**EXERCISE DETAILS:** Only lines holding the word "outputPrice" are wanted from the records; copy all of them.

Web page edit records

>>

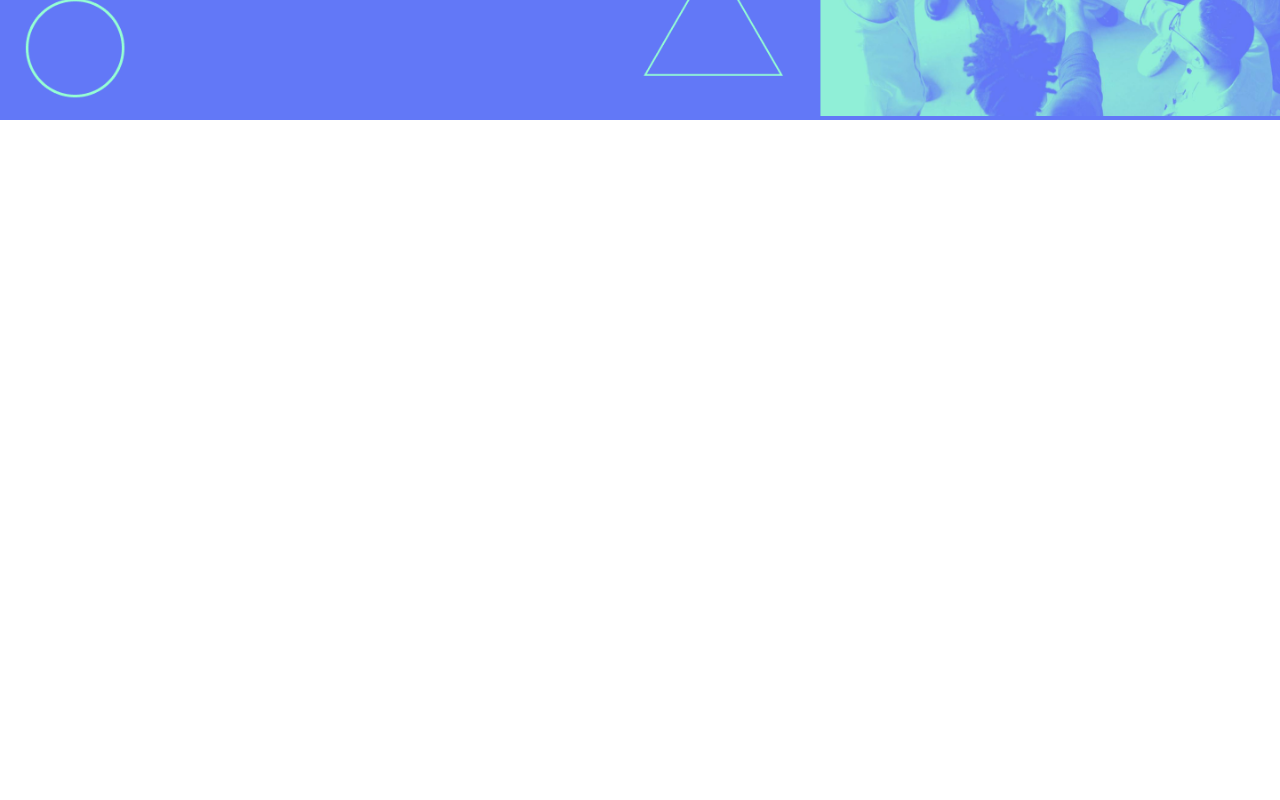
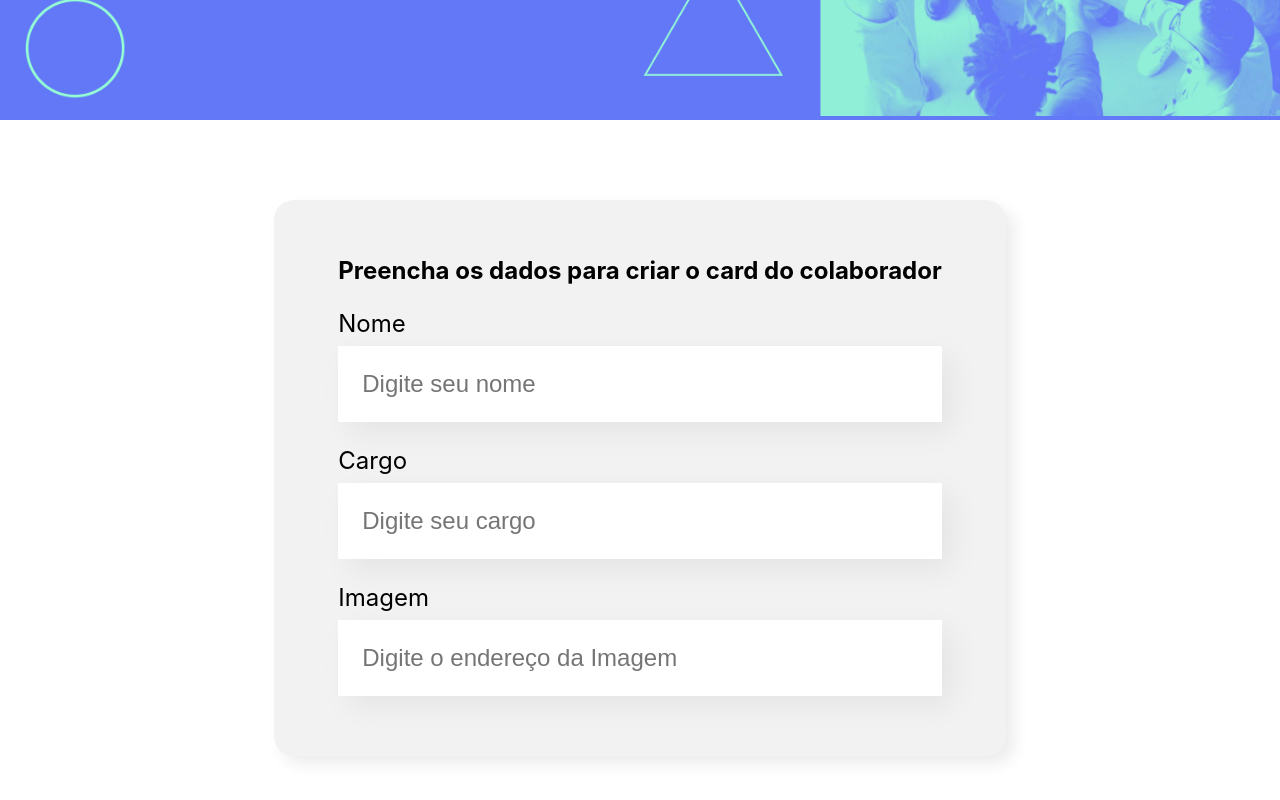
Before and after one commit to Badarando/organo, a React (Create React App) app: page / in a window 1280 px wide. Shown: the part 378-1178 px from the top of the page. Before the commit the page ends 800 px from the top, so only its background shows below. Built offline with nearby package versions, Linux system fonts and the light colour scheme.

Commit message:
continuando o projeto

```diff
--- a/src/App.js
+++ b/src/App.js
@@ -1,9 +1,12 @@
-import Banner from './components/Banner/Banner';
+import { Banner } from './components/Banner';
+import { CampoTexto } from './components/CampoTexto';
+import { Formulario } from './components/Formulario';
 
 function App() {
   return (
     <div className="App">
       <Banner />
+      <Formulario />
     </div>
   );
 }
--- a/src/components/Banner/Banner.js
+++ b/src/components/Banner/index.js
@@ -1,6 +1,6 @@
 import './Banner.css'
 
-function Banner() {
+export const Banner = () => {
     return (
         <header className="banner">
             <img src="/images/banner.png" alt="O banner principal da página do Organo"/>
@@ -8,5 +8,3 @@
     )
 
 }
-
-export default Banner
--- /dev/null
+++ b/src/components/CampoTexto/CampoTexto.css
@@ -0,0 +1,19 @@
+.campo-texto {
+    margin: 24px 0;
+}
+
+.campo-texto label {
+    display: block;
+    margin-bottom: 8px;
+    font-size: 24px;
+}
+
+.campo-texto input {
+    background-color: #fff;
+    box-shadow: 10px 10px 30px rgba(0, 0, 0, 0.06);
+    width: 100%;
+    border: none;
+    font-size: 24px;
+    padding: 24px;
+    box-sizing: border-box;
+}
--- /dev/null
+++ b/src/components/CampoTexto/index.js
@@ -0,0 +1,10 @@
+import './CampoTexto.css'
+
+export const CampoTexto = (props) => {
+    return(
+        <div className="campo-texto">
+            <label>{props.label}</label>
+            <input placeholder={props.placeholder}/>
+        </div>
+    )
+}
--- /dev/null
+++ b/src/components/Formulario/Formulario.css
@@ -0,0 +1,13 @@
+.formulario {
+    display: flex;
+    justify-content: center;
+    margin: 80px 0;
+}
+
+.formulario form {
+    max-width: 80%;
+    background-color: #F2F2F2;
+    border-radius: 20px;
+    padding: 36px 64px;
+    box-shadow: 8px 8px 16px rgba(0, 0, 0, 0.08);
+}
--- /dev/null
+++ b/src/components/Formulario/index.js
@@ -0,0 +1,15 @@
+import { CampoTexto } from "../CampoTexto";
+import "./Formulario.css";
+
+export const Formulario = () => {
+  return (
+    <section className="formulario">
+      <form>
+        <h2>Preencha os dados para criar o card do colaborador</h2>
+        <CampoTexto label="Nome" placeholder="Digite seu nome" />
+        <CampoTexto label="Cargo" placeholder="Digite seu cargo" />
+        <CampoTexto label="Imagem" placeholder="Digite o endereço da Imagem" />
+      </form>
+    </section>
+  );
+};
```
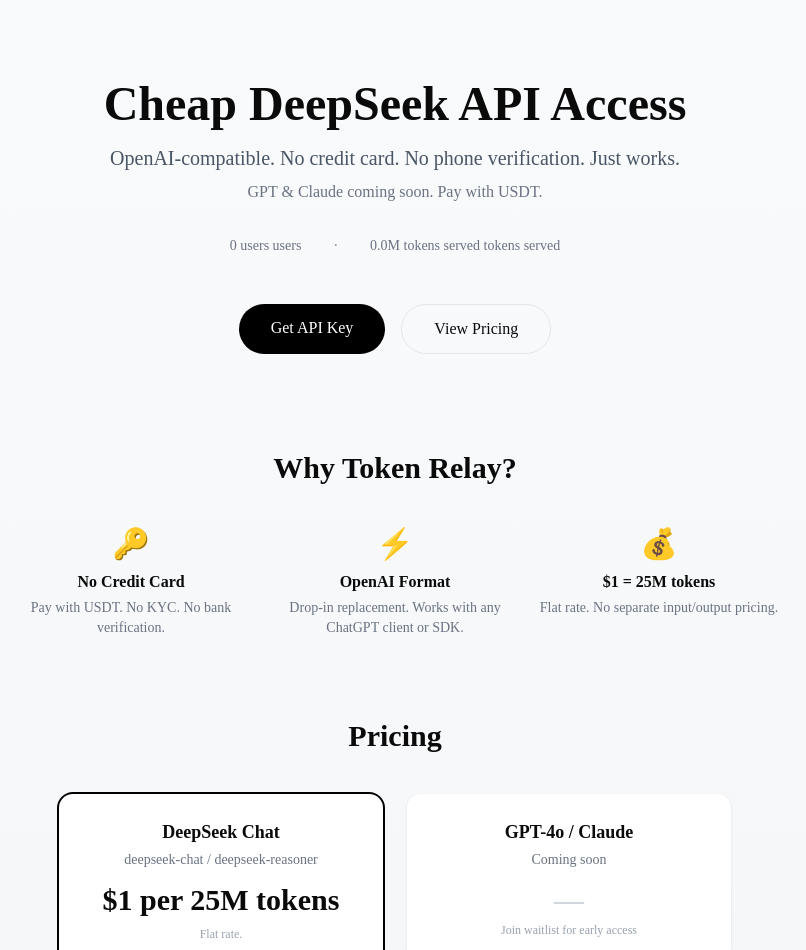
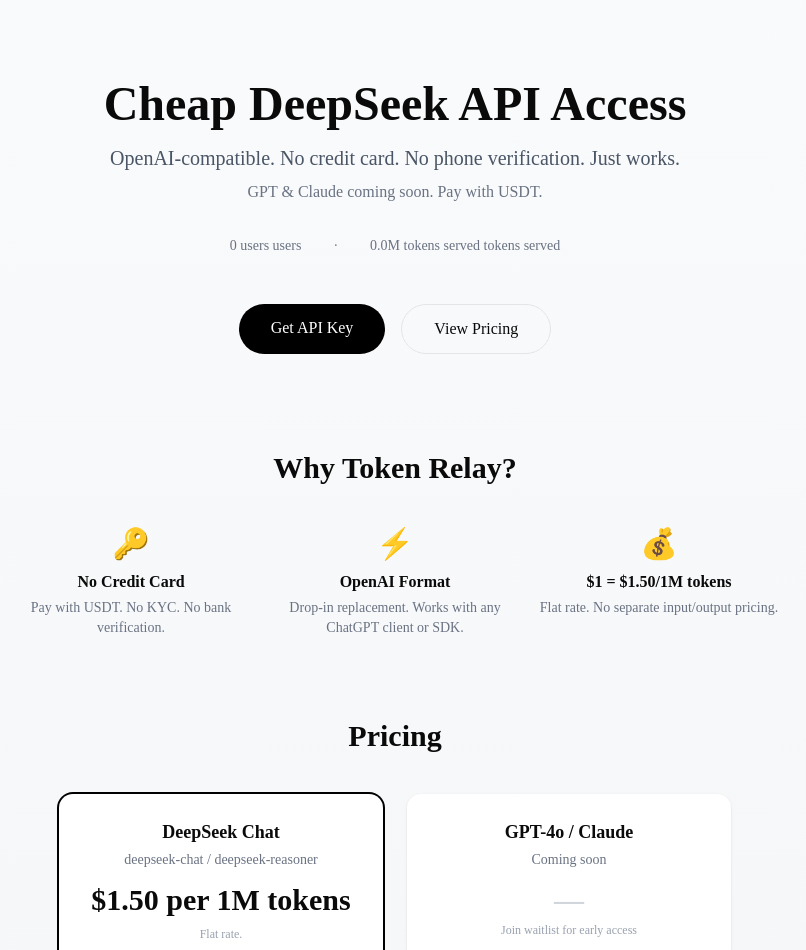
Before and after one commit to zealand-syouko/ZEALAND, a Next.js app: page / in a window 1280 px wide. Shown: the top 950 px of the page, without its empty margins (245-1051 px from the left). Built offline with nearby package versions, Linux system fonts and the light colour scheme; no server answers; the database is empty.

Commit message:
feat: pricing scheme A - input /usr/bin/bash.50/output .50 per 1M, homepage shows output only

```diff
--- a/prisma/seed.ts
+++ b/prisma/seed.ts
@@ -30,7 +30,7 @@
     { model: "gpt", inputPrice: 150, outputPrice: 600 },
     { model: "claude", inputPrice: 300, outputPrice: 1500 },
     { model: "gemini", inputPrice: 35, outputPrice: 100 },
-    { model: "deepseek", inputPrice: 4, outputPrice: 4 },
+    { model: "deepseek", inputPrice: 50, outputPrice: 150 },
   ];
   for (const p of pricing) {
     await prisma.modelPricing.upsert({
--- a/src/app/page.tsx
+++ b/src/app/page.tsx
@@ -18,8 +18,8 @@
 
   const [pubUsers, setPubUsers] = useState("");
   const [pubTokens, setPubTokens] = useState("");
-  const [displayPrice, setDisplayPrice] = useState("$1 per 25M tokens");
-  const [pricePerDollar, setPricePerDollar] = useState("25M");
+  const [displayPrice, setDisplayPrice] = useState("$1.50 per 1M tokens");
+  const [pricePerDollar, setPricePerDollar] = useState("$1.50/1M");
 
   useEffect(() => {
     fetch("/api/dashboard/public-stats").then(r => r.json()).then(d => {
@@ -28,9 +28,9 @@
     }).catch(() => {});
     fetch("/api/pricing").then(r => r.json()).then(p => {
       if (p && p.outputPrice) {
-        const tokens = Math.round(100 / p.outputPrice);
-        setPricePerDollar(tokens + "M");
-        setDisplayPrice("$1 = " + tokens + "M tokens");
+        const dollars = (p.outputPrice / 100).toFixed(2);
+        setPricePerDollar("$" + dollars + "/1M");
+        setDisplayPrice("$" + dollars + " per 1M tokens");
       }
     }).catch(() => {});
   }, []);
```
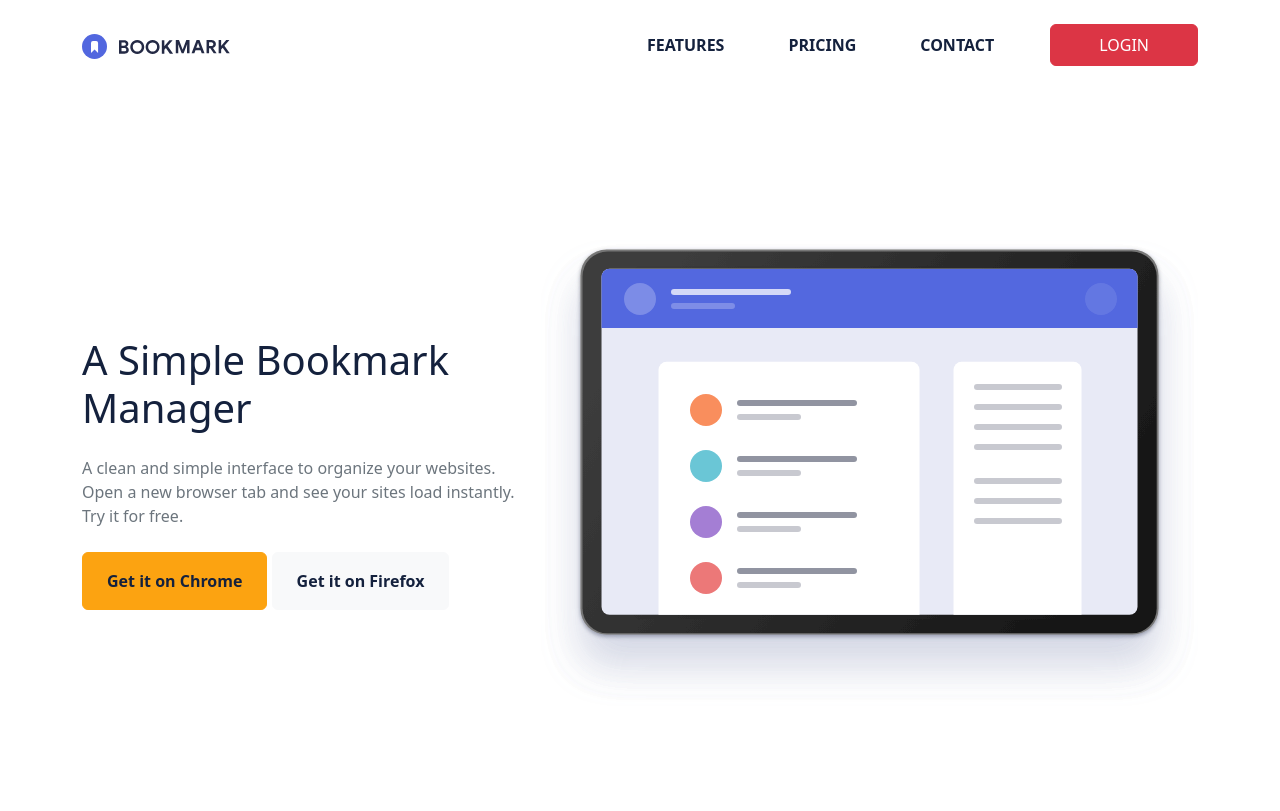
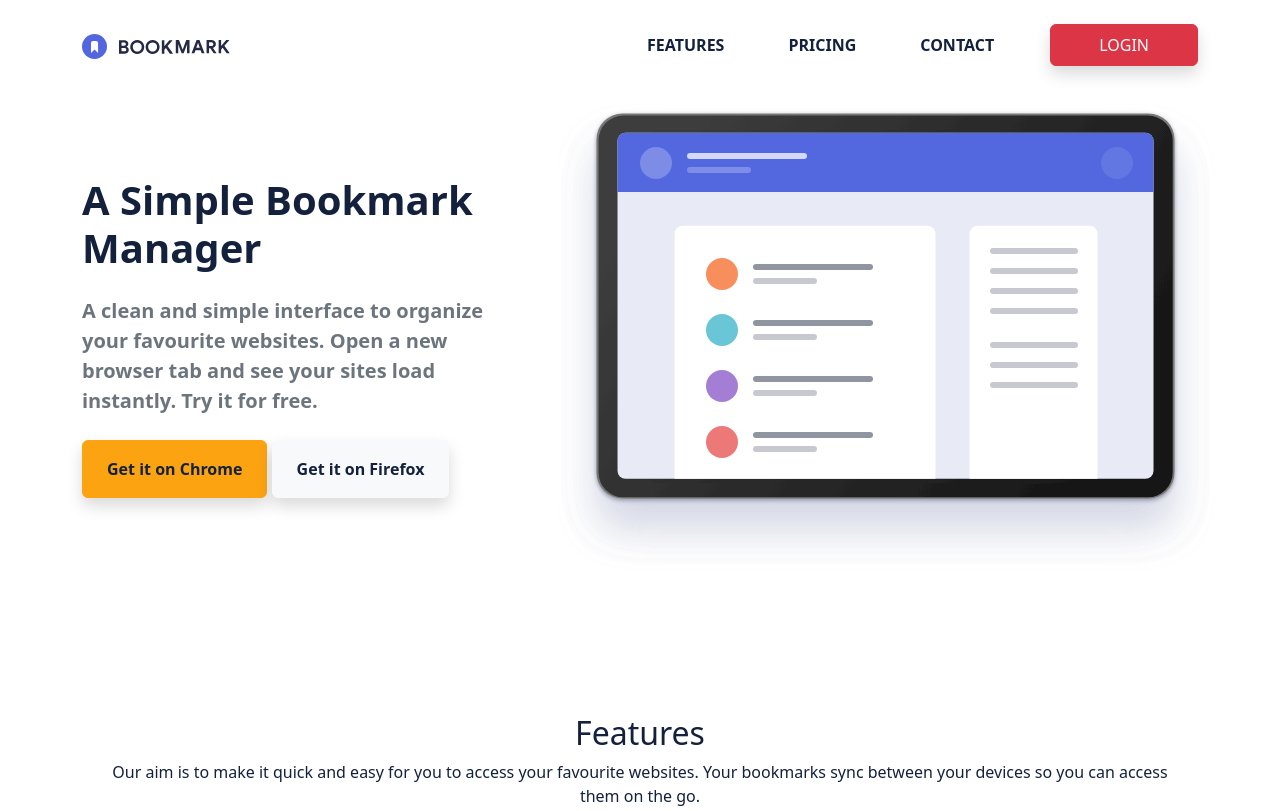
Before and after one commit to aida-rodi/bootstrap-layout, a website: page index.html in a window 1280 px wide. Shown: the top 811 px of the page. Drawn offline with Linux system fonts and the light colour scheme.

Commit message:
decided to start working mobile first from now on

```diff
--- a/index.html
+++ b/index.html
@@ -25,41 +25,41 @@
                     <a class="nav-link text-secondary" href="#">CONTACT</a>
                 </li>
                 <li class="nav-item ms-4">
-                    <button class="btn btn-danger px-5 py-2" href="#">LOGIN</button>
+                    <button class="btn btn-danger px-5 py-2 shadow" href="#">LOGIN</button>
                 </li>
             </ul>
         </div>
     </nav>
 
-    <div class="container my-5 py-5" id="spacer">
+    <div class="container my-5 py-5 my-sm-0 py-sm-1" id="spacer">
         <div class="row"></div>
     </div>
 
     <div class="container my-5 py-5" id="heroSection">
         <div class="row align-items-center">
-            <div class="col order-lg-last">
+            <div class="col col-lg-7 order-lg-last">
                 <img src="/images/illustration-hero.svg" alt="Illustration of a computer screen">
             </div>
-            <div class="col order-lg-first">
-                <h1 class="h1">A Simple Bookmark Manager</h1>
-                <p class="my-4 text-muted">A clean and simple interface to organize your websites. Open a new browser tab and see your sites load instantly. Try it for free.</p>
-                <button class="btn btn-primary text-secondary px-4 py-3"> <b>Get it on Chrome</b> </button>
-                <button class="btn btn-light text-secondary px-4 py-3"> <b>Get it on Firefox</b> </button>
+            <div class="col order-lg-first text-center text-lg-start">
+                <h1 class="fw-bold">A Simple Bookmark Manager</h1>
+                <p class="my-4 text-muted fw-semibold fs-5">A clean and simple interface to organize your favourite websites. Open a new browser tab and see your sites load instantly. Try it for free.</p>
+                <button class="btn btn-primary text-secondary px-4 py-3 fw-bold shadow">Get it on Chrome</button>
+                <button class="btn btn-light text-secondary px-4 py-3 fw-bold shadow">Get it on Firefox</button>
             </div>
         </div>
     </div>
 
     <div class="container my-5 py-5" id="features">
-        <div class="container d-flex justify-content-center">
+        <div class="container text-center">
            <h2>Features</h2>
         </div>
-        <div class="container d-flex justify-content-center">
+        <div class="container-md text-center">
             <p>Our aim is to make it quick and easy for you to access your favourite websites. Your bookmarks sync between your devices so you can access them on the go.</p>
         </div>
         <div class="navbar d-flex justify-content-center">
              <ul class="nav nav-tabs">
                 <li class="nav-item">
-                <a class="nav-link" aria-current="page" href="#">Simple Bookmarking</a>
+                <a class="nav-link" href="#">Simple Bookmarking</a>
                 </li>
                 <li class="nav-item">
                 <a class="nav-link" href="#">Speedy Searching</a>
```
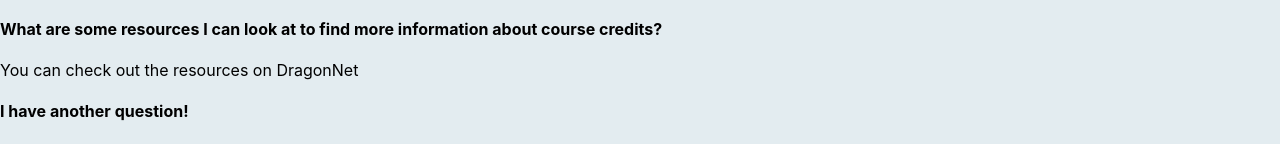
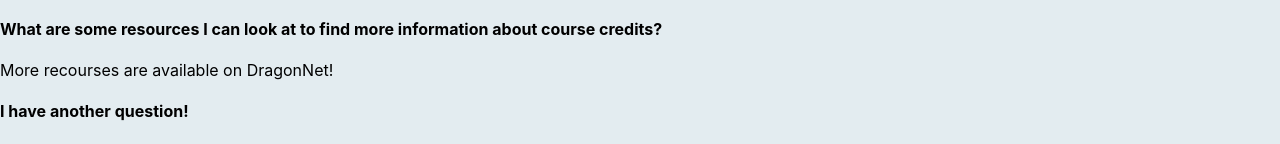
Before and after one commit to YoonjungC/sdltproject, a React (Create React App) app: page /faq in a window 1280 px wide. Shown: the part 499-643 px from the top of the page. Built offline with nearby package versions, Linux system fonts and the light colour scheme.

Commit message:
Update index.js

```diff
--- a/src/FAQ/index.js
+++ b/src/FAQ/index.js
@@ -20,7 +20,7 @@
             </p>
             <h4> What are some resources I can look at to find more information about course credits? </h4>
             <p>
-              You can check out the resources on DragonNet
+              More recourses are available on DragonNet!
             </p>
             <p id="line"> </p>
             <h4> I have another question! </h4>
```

<<

**RESULT BELOW:**
     { model: "gpt", inputPrice: 150, outputPrice: 600 },
     { model: "claude", inputPrice: 300, outputPrice: 1500 },
     { model: "gemini", inputPrice: 35, outputPrice: 100 },
-    { model: "deepseek", inputPrice: 4, outputPrice: 4 },
+    { model: "deepseek", inputPrice: 50, outputPrice: 150 },
       if (p && p.outputPrice) {
-        const tokens = Math.round(100 / p.outputPrice);
+        const dollars = (p.outputPrice / 100).toFixed(2);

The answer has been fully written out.